I looked down the other side of the road. A few miles away nestled three tiny rural communities—Silverado Canyon, Williams Canyon and Modjeska Canyon. Families lived in those areas, people like my wife, Becky, and our three children. A chill went through me despite the scorching wind that blew from the flames.
"If the fire crosses the road," the strike team leader's voice crackled over my radio, "there's nothing to stop it from destroying those communities."
I eyed the Engine 22 crew. For a split second I wondered if we'd ever get this thing under control. Conditions were horrible. Was I putting my men's lives at risk? Suddenly, the wind changed and shot cinders of sparks across the road. One of them caught and started to grow.
"Get a hose going!" I shouted. I heard other captains yelling the same thing. My men and eight firefighters from other companies raced a fire hose up the hill, trying to outrun the flames. But the wind kept hurling the fire forward, just out of reach. "Keep going!" I shouted. The men pushed like crazy. They were within a few feet of the fire, ready to hose it down. Water started coursing toward the nozzle.
Then, suddenly, the hose gave out. Ruptured, probably by a rock. The fire leaped forward. "Get another hose!" I yelled.
The men raced back down the hill, connected a new hose to the water tank in the fire engine and dragged it uphill—hot, exhausting work. "Give us water," I radioed the engineer on the fire engine. Another hot ember flew like a rocket and landed right on the hose, bursting it. Water gushed on the ground.
We were almost out of weapons. Flames leaped ever higher, and the fire grew and spread before our eyes. We would have to evacuate.
The radio crackled. It was the strike team leader. "There's a spot fire below you and it's growing," he warned. "We can't put it out. Move the men into the burn. Get into the black."
We were trapped. We couldn't get back to the fire engine. The only possibility was to move forward up the hill into "the black," an area that had already burned, where no more fuel for a fire remained. In theory, that was supposed to create a safe zone. But nothing is safe in a superheated gale-force wind. I was the most senior of the four captains on the hill. "Get into the black!" I ordered the men.
The black zone was at the top of a second hill, a ragged patch of earth maybe 50 feet by 20 feet beyond which flames still burned. It was like walking on hot kindling. All that protruded were a few charred tree stumps.
I radioed the strike team leader, down below. "We're in the black."
I kept the radio on. I heard the strike team leader conveying our situation to the command center. "Can you get a helicopter over here?" he asked. Fire Service helicopters carry tanks of water to douse wildfires from above. "These guys are surrounded."
A voice came on through the crackle. "Negative, we do not have air support available." That didn't surprise me. With wildfires raging over thousands of acres, resources were stretched thin. And the ferocious wind made flying in the canyons almost suicidal. It dawned on me: We'd have to battle this one on our own. Alone.
"Twenty-two, what is your current situation?" the strike team leader radioed.
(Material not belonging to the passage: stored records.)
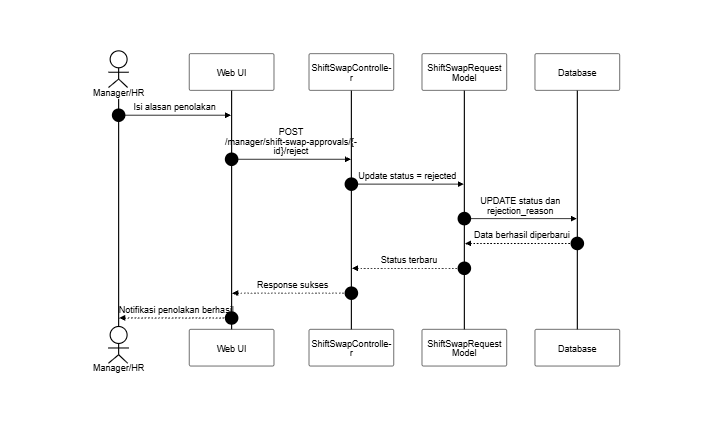
Before: docs/SequenceDiagram/PNG_Transparent/PersetujuanTukarShift-Tolak.png, a diagram exported from Mermaid (SulaimanHafi23/SimpegRSHDI). Its source is kept beside it as docs/SequenceDiagram/PersetujuanTukarShift-Tolak.mermaid.
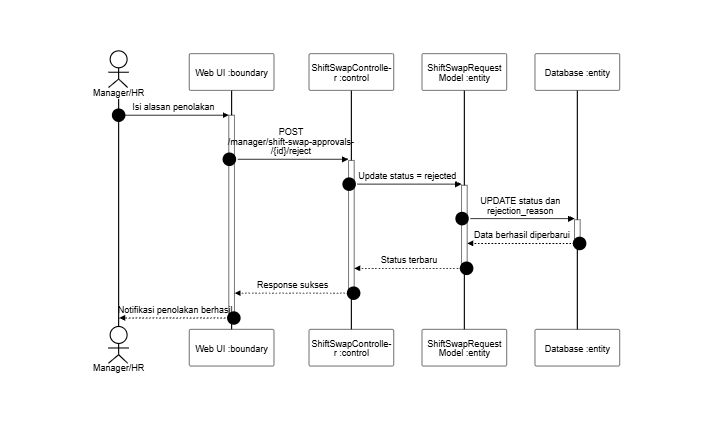
Later version of the same file.

What changed in the source:
```diff
@@ -2,16 +2,16 @@
 sequenceDiagram
     autonumber
     actor A as Manager/HR
-    participant UI as Web UI
-    participant C as ShiftSwapController
-    participant M as ShiftSwapRequest Model
-    participant DB as Database
+    participant UI as Web UI :boundary
+    participant C as ShiftSwapController :control
+    participant M as ShiftSwapRequest Model :entity
+    participant DB as Database :entity
 
-    A->>UI: Isi alasan penolakan
-    UI->>C: POST /manager/shift-swap-approvals/{id}/reject
-    C->>M: Update status = rejected
-    M->>DB: UPDATE status dan rejection_reason
-    DB-->>M: Data berhasil diperbarui
-    M-->>C: Status terbaru
-    C-->>UI: Response sukses
-    UI-->>A: Notifikasi penolakan berhasil
+    A->>+UI: Isi alasan penolakan
+    UI->>+C: POST /manager/shift-swap-approvals/{id}/reject
+    C->>+M: Update status = rejected
+    M->>+DB: UPDATE status dan rejection_reason
+    DB-->>-M: Data berhasil diperbarui
+    M-->>-C: Status terbaru
+    C-->>-UI: Response sukses
+    UI-->>-A: Notifikasi penolakan berhasil
```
Another captain took the receiver.
"It's getting small up here," he replied.
We eyed the men—men who were looking to us for direction. "We're getting ready to deploy the shelters," he said.
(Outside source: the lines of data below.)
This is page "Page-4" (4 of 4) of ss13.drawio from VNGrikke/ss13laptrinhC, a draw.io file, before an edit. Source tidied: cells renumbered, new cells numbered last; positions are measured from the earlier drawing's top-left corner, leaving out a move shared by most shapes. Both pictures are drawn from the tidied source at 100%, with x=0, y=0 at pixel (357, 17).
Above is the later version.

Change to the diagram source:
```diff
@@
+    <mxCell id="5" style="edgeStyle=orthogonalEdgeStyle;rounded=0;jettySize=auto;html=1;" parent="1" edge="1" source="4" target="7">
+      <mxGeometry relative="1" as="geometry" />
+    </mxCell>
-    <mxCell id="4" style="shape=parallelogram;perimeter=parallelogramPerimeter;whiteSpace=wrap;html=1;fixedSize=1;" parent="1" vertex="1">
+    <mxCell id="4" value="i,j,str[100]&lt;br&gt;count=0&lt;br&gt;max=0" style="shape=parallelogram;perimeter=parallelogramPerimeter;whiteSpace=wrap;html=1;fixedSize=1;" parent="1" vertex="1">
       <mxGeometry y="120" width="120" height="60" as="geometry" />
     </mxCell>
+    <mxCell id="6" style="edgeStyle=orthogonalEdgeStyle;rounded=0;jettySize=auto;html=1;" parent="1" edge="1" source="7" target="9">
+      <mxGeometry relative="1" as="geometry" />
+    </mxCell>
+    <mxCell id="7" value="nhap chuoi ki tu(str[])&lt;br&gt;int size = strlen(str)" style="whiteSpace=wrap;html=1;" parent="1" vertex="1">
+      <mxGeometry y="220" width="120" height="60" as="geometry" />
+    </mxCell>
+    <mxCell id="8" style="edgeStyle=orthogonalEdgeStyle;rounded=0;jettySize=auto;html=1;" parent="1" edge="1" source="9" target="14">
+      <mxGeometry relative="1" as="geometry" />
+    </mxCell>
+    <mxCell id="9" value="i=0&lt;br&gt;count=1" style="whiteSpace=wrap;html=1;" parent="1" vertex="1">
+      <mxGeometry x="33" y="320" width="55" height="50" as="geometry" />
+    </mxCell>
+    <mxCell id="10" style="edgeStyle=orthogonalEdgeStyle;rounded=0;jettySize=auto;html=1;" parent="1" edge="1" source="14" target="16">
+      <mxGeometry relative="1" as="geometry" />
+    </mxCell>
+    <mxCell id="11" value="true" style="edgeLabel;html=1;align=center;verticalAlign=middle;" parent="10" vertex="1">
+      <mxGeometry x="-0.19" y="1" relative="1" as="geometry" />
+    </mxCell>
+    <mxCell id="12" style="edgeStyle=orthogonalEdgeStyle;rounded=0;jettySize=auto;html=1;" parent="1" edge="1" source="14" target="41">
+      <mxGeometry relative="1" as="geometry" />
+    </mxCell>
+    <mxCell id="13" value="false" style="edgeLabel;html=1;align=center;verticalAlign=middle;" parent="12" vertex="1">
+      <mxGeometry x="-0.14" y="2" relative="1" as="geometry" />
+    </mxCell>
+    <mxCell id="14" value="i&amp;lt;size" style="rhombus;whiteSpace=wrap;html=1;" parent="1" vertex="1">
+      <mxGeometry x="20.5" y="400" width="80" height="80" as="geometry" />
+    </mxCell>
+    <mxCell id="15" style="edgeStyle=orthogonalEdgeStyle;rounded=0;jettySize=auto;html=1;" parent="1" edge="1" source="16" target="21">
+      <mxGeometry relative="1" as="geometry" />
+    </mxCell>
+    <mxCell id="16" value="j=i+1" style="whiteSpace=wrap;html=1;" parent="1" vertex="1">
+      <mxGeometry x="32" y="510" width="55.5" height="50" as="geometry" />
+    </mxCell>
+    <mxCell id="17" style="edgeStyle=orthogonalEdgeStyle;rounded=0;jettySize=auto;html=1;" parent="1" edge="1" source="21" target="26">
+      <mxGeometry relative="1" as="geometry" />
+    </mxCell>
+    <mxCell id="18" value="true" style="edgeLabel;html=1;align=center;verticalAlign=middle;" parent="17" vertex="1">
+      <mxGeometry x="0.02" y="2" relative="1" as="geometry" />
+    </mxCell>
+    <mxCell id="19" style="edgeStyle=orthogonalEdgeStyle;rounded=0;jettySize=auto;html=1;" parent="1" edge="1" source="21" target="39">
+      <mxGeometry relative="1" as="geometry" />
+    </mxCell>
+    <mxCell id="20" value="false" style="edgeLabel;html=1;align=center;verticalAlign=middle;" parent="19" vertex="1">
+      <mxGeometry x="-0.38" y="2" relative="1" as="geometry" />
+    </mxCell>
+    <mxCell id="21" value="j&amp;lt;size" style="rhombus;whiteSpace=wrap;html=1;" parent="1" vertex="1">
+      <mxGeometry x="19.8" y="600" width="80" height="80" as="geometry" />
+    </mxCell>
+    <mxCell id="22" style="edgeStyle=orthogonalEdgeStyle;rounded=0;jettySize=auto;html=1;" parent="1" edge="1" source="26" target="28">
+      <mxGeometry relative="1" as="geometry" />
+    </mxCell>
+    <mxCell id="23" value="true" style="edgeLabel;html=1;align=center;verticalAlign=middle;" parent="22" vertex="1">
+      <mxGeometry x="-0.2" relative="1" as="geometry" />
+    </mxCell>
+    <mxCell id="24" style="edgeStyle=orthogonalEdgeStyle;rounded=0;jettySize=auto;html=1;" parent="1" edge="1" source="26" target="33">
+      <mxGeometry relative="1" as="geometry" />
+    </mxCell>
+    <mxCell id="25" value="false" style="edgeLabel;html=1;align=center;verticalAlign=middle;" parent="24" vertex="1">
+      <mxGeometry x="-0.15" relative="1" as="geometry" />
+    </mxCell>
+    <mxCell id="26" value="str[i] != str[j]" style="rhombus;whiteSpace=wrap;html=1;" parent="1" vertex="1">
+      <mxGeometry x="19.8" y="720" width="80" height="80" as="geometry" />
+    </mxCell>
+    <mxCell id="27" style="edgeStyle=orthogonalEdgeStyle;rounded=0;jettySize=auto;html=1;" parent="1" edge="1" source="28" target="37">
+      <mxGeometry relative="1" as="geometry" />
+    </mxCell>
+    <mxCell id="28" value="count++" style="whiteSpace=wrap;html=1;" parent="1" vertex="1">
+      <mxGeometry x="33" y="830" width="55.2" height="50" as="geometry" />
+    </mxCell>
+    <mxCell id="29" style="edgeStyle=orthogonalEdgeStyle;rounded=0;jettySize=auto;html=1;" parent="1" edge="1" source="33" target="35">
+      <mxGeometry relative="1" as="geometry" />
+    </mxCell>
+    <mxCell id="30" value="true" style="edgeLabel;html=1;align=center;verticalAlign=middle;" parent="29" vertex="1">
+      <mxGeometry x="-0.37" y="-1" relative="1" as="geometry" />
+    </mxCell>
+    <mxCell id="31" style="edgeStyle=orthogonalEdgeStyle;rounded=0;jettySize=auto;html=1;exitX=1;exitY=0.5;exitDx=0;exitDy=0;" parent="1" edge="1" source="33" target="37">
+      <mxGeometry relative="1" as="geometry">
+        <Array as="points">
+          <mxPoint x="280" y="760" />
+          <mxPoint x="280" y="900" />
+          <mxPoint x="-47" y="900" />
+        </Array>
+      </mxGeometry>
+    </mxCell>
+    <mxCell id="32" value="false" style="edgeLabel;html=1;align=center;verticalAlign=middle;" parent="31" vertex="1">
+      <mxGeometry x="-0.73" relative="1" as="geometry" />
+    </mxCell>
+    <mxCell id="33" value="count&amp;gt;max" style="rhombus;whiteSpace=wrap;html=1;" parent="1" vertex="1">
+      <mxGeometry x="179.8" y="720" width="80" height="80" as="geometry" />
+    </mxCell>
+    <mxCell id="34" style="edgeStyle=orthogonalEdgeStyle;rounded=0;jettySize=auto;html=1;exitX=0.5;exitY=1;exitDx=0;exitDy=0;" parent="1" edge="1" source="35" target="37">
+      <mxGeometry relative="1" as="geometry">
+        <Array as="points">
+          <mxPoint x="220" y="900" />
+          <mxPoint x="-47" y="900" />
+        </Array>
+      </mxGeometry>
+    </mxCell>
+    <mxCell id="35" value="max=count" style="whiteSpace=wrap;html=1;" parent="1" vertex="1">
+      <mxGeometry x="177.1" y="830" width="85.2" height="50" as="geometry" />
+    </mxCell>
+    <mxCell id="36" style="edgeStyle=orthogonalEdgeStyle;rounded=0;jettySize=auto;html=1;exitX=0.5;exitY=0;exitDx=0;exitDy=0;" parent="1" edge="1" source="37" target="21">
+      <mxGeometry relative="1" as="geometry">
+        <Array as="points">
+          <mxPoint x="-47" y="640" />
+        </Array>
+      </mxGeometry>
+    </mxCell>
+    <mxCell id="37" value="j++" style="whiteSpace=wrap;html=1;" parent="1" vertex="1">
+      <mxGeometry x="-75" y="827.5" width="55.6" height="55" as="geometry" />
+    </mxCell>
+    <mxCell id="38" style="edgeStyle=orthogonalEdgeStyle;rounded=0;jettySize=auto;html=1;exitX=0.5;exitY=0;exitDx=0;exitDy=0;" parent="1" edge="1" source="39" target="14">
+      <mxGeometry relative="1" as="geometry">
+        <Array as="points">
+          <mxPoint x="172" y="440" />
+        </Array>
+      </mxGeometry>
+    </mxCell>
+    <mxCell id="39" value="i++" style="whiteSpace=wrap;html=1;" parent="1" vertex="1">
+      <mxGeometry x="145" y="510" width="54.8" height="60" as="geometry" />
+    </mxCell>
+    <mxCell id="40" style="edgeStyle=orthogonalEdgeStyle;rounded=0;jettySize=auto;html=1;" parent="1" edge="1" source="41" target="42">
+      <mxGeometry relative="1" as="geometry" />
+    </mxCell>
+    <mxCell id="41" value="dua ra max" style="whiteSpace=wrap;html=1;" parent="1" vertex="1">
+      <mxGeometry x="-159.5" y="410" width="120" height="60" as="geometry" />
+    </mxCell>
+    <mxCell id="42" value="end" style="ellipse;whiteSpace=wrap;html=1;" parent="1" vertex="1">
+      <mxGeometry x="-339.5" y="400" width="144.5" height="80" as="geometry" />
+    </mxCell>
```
That's the most chilling message a firefighter could ever send, the equivalent of Mayday. Just saying those words sent a bolt of fear through me. Always, there had been help at the ready in the wildfires I'd fought. Men. Equipment. Helicopters to drop tons of water to open an emergency escape route for trapped firefighters like us. Not this time. The winds were so fierce, they blew the flames horizontally.